Frizz & Locs

Frizz & Locs

Frizz and hair is always a topic, no matter the style, no matter the texture.

Our hair certainly has a personality of his or her own. As much as we try to constantly control the shape and outcome of our hair, as soon as we step outside it does it’s own thing. That’s because our hair responds to the climate, the temperatures, the air quality and so on. However, beyond the weather and climate, there are methods for preventing frizz, and if not getting rid of frizz entirely, there are techniques for at least controlling that frizz. Let’s look into all the potential causes for frizz to figure out how to prevent it! 

Damaged or Dry Hair

Damaged or dry hair will cause your locs to break easily at the root and string up some frizz. This is usually caused by overheating your locs, under moisturizing your locs, or by using products who promise to treat, but in fact mistreat, your locs. In the case where your locs are exceptionally dry, find yourself a natural leave-in conditioner that is especially designed for locs, to avoid buildup, to properly hydrate your locs and to keep that frizz under control. 

Cover Your Locs

Now obviously covering your locs is not a long term solution, but we're talking about while you sleep and hang around the house. Covering your locs with a satin scarf while you sleep will prevent your locs from losing its moisture and will keep your hairs in their proper place. When we don’t cover up our locs as a regular habit, we can end up with frizz along our locs. 

Hair Texture Matters

If you have naturally curly, beautifully wild hair, then you will naturally have more frizz. However, as long as you take care of your locs as they grow, you will absolutely be able to handle and maintain that frizz control. Please don’t compare your hair texture and condition to others who seemingly have it easier, there’s no such thing. Just make sure you are amply taking care of your locs’ needs with natural, thoughtful loc care products. We also recommend that you look into interlocking if your frizz really bothers you. Interlocking is a good solution for those who can’t handle what might look like frizz, but is actually new growth. 

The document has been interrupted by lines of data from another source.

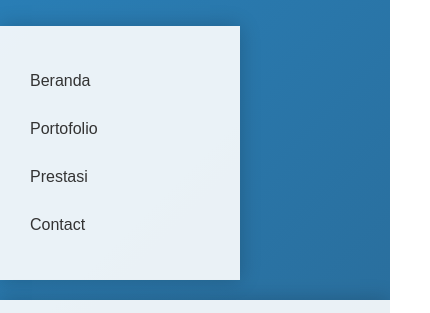
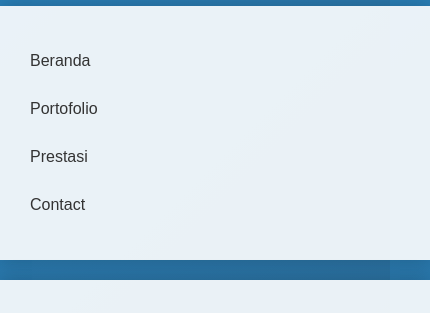
Before and after one commit to Ajosh-NyxBar/LamaranPekerjaan, a plain HTML site: page index.html in a window 390 px wide. Shown: the part 109-422 px from the top of the page, 430 px wide, since content can reach past the window. Drawn offline with Linux system fonts and the light colour scheme.

Commit message:
Update style.css

```diff
--- a/style.css
+++ b/style.css
@@ -76,3 +76,16 @@ body {
     border-radius: 50%; /* Agar gambar berbentuk lingkaran */
     margin-bottom: 20px; /* Tambahkan margin bawah */
 }
+/* Untuk layar seluler dengan lebar maksimum 767px */
+@media screen and (max-width: 767px) {
+    .flex-container {
+        flex-direction: column; /* Mengubah orientasi flex menjadi kolom */
+    }
+    .side, .main, .biodata {
+        width: 100%; /* Mengisi lebar layar */
+        margin-top: 0; /* Menghilangkan margin atas */
+    }
+    .side {
+        margin-bottom: 20px; /* Menambahkan margin bawah untuk memisahkan dari konten utama */
+    }
+}
```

After a retwist

After you retwist your locs, there shouldn’t be any concerns about frizz. If you want your retwist to last, and to look as good as when you left that salon, then we want to strongly encourage you to always thoroughly dry your locs. Half the reason why your locs look so good after the salon is because you sat under that hood dryer for at least an hour. 

Make sure to always dry your locs, and cover them in the shower with a fabric and then a plastic covering. Don't just cover your hair with plastic during a rainy day or in the shower or bath. Plastic will create humidity around your locs and can cause frizz. You really want to prevent your hair from getting wet if you’re frustrated with frizz. 

Palm Rolling New Growth 

Have you been keeping up with your new growth maintenance routine? No ones pointing fingers over here, but if you start noticing your frizz levels have gone higher than that naturally frizzy look you were into, then maybe it’s time to start palm rolling your locs to direct your new growth to a new home. Keep in mind, rolling in the same direction without any slip ups is important. Rolling in the wrong direction will cause more frizz and may do more damage than you want to deal with. We only want to retwist our locs every 4-6 weeks. Don't retwist too often. As we mentioned earlier, retwisting habitually and too frequently will cause breakage. Breakage will create frizz and thinning locs. 

Last Thoughts on Frizz

Sometimes we are used to box braids, or different hair styles, and expect our hair to behave in the same way as it did in those styles. However, your hair might not actually be frizzing, it could just be your curls growing in. Your new growth might be growing fast, and you might be used to kinky twists or box braids which you take out once that new growth starts to grow in,  but it’s a different system with your locs. We love your new growth, which is not frizz, it's an awesome part of your locs coming in. 

And finally, drying out hair properly is huge. If we dry our hair properly, then we avoid excess frizz. If you're in the budding phase, frizz is perfectly normal. If you're in the teenage phase, use the locking spray and the leave-in conditioner and twist from the root all the way to the end of the loc. Make sure your loctician is twisting all the way down during your teenage and early phase. Leaving out the ends will make your locs look frizzy. Just like you'd cater to a teenager how you’ll want to guide them on how to make decisions and behave, you’ll want to treat your locs with direction and assistance. Double clipping helps keep the entire loc straight and groomed, because when we groom, we're grooming the entire loc and not just the root. 

Leave a comment

Please note, comments need to be approved before they are published.

This site is protected by reCAPTCHA and the Google Privacy Policy and Terms of Service apply.